“Detroit has had so many angels, leaders and supporters who were great warriors and doers,” Reed said. “The city and its people prepared many of the nation’s leaders. I have learned that if you are sincere and want to do something worthwhile, Detroit has angels who will help you.”
As a newly minted attorney, Reed became an agent for professional athletes and entertainers. In 1980, he was hired to help work out some tax planning for the Muhammad Ali vs. George Foreman boxing event in Zaire. Then, he was drafted to resolve tax problems holding up a Detroit match featuring Thomas Hearns and PepinoCuevas. Thereafter, Reed was appointed to negotiate the $30 million fight between Hearns and Sugar Ray Leonard. That was a key point in Reed’s legal career. His reputation made, he went on to represent athletes and entertainers of the highest echelon for three decades, all the while maintaining his interest in collecting and preserving history.
In 1990, another key event in his life took place, seemingly out of the blue.
“Mrs. Rosa Parks walked into my office and asked me to be her attorney,” Reed said.“She was one of the most notable great persons I ever met, a saint above all who prepared me to be more humble in all of my affairs.”
Reed created a plan to resurrect her legacy, which was largely overlooked at the time, he said. With his guidance and promotion, Parks was awarded the Presidential Medal of Freedom in 1996 and Congressional Gold Medal in 1999. A U.S. postage stamp was created in her honor, as was a museum in Montgomery, Ala. And as a result, her “quiet strength” — a term coined by Reed — lives on to inspire new generations.

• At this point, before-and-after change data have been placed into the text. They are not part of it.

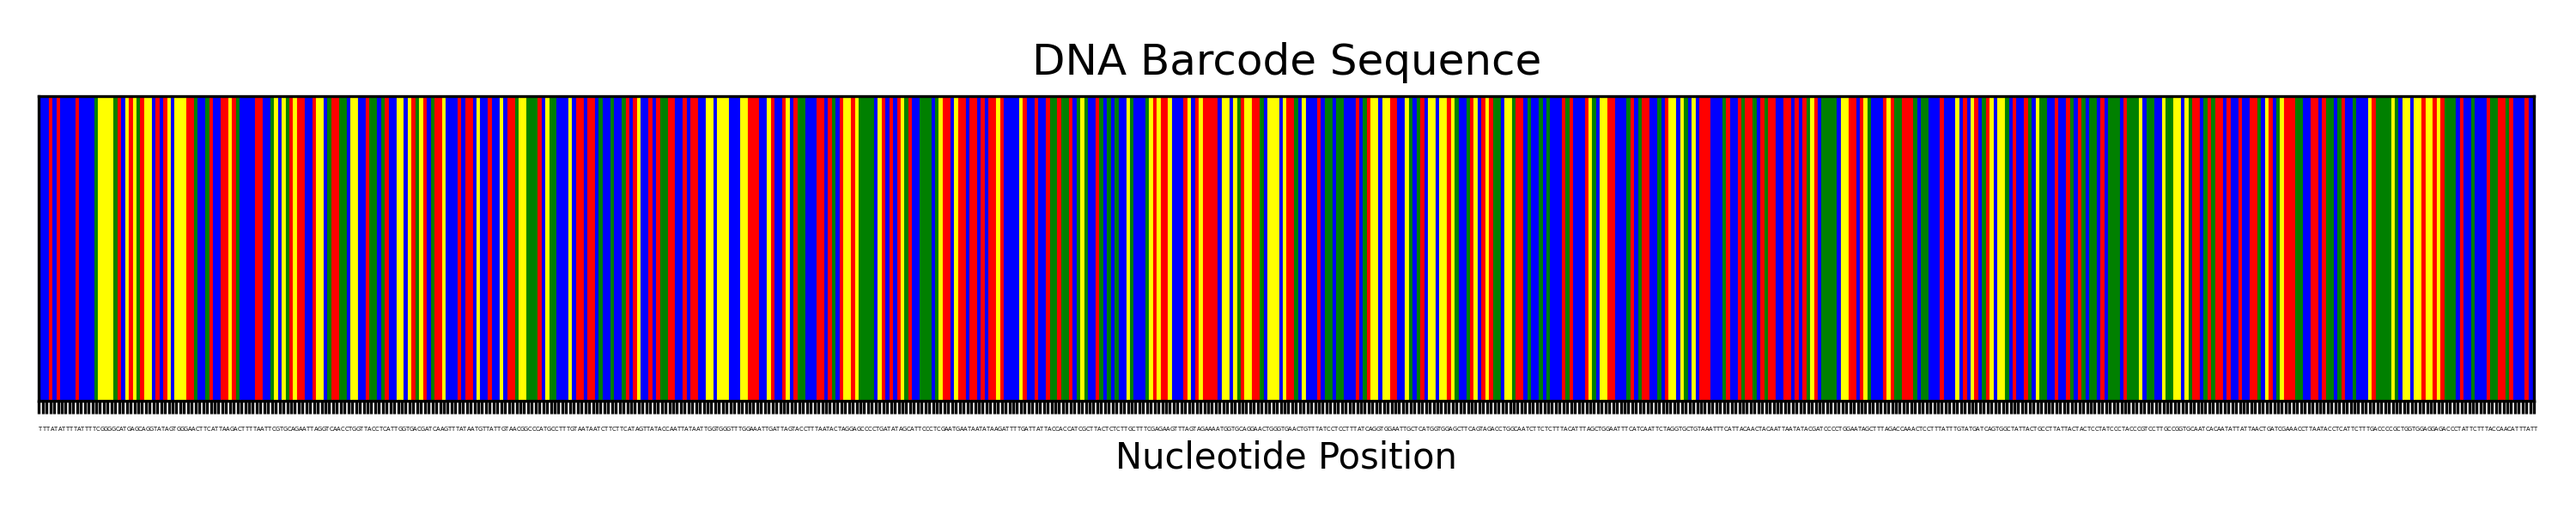
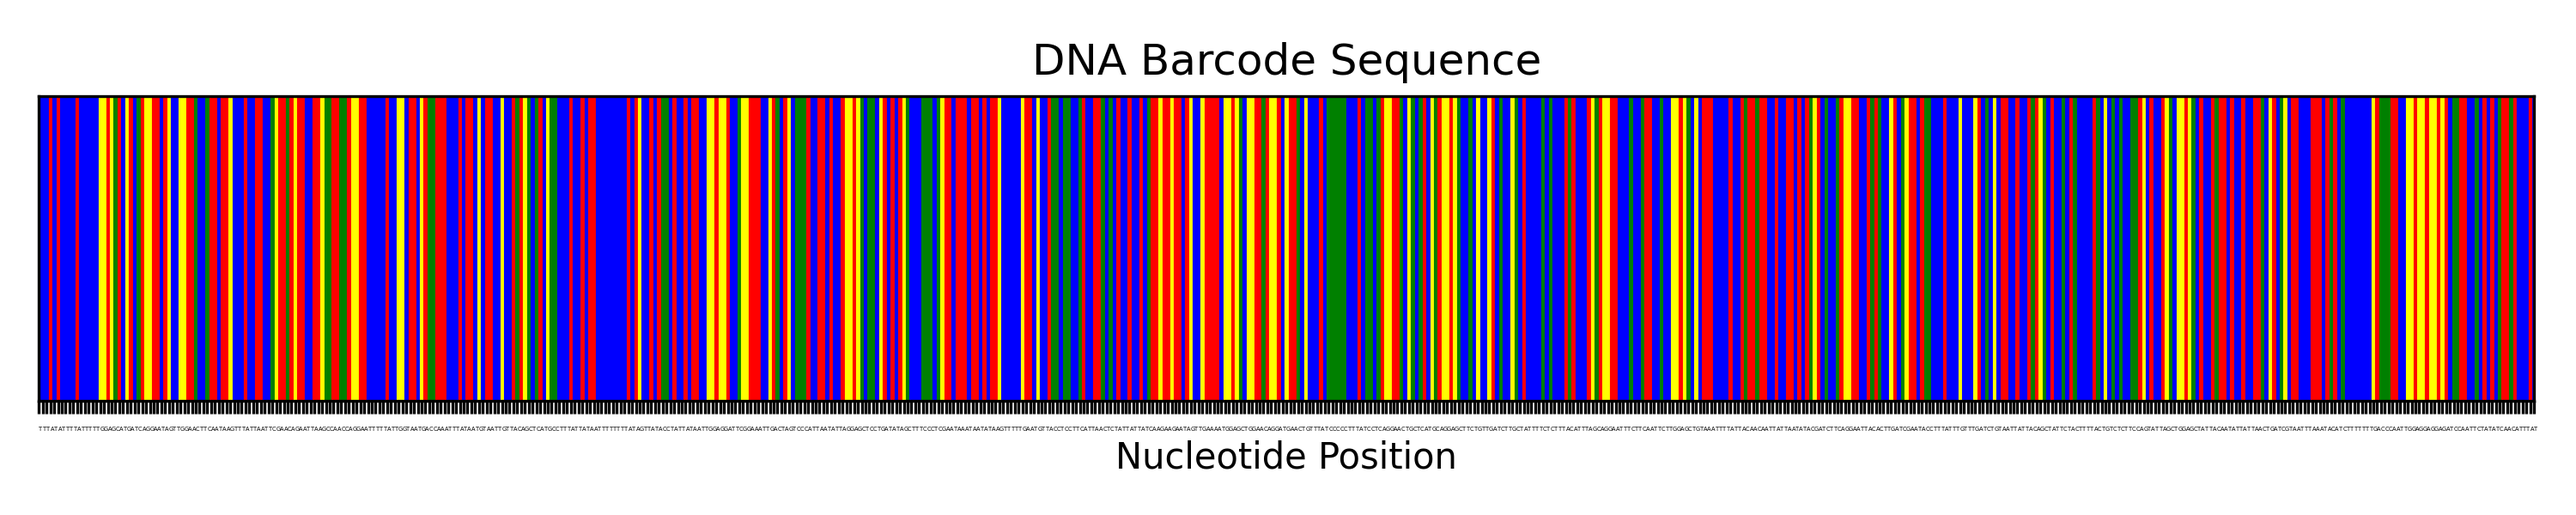
dna and bin info added

Changed region(s): [[0.031, 0.18, 0.992, 0.84]]

diff --git a/README.md b/README.md
@@ -31,7 +31,7 @@ Each record of the BIOSCAN-1M Insect dataset contains four primary attributes.
 ###### <h4> I. DNA Barcode Sequence
 The provided DNA barcode sequence showcases the arrangement of nucleotides—Adenine (A), Thymine (T), Cytosine (C), and Guanine (G)—depicted in blocks of distinct colors:
 ```
-TTTATATTTTATTTTCGGGGCATGAGCAGGTATAGTGGGAACTTCATTAAGACTTTTAATTCGTGCAGAATTAGGTCAACCTGGTTACCTCATTGGTGACGATCAAGTTTATAATGTTATTGTAACGGCCCATGCCTTTGTAATAATCTTCTTCATAGTTATACCAATTATAATTGGTGGGTTTGGAAATTGATTAGTACCTTTAATACTAGGAGCCCCTGATATAGCATTCCCTCGAATGAATAATATAAGATTTTGATTATTACCACCATCGCTTACTCTCTTGCTTTCGAGAAGTTTAGTAGAAAATGGTGCAGGAACTGGGTGAACTGTTTATCCTCCTTTATCAGGTGGAATTGCTCATGGTGGAGCTTCAGTAGACCTGGCAATCTTCTCTTTACATTTAGCTGGAATTTCATCAATTCTAGGTGCTGTAAATTTCATTACAACTACAATTAATATACGATCCCCTGGAATAGCTTTAGACCAAACTCCTTTATTTGTATGATCAGTGGCTATTACTGCCTTATTACTACTCCTATCCCTACCCGTCCTTGCCGGTGCAATCACAATATTATTAACTGATCGAAACCTTAATACCTCATTCTTTGACCCCGCTGGTGGAGGAGACCCTATTCTTTACCAACATTTATT
+TTTATATTTTATTTTTGGAGCATGATCAGGAATAGTTGGAACTTCAATAAGTTTATTAATTCGAACAGAATTAAGCCAACCAGGAATTTTTATTGGTAATGACCAAATTTATAATGTAATTGTTACAGCTCATGCCTTTATTATAATTTTTTTTATAGTTATACCTATTATAATTGGAGGATTCGGAAATTGACTAGTCCCATTAATATTAGGAGCTCCTGATATAGCTTTCCCTCGAATAAATAATATAAGTTTTTGAATGTTACCTCCTTCATTAACTCTATTATTATCAAGAAGAATAGTTGAAAATGGAGCTGGAACAGGATGAACTGTTTATCCCCCTTTATCCTCAGGAACTGCTCATGCAGGAGCTTCTGTTGATCTTGCTATTTTCTCTTTACATTTAGCAGGAATTTCTTCAATTCTTGGAGCTGTAAATTTTATTACAACAATTATTAATATACGATCTTCAGGAATTACACTTGATCGAATACCTTTATTTGTTTGATCTGTAATTATTACAGCTATTCTACTTTTACTGTCTCTTCCAGTATTAGCTGGAGCTATTACAATATTATTAACTGATCGTAATTTAAATACATCTTTTTTTGACCCAATTGGAGGAGGAGATCCAATTCTATATCAACATTTAT
 ```
 
 ![Alt Text](dataset/bioscan_images/DNA_sequence.png)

Reed was appointed to serve as the attorney for Nelson Mandela’s Detroit committee in preparation for the South African icon’s first visit to the city. But he didn’t actually met Mandela until 2008, when Reed served as his personal escort to the South African exhibit of “Dear Mr. Mandela … Dear Mrs. Parks: Children’s Letters, Global Lessons.” That exhibit will be shown in 2014 at the Muhammad Ali Center in Louisville, KY.
“The irony of it is that I was chosen to be a part of the original planning committee for that center to have it built,” Reed said. “Now the center will have one of my exhibits. I was also once selected as the co-chairman to host Muhammad Ali’s Detroit visit and accompanied him during his visit.”
On His Own Legacy
“We cannot allow the gains we have made to erode.”
Reed, who has helped to preserve the legacy of so many people, hopes his own legacy is one that helps to inspire all people, despite their circumstances.
“I have used the scarce resources of what I had to advance humanity despite the odds that were against me and so many others,” he said.
“My message to Detroit and to the world is that we must come together and live as one. We cannot allow the gains we have made to erode. Although we have a long way to go, I do believe that we can achieve Dr. Martin Luther King Jr.’s dream for a better world. From time to time, I catch a glimpse of that world. I can see a world where children do not learn hatred in their homes. I can see a world where mothers and fathers have the last and most important word. I can see a world in which all adults protect the innocence of children. I can see a world in which people do not call each other names based on skin color. I can see a world free of acts of violence.”
“I can see a world in which people of all races and all religions work together to improve the quality of life for everyone. If we will look to God and work together — not only here but everywhere — then others will see this world, too, and help to make it a reality.”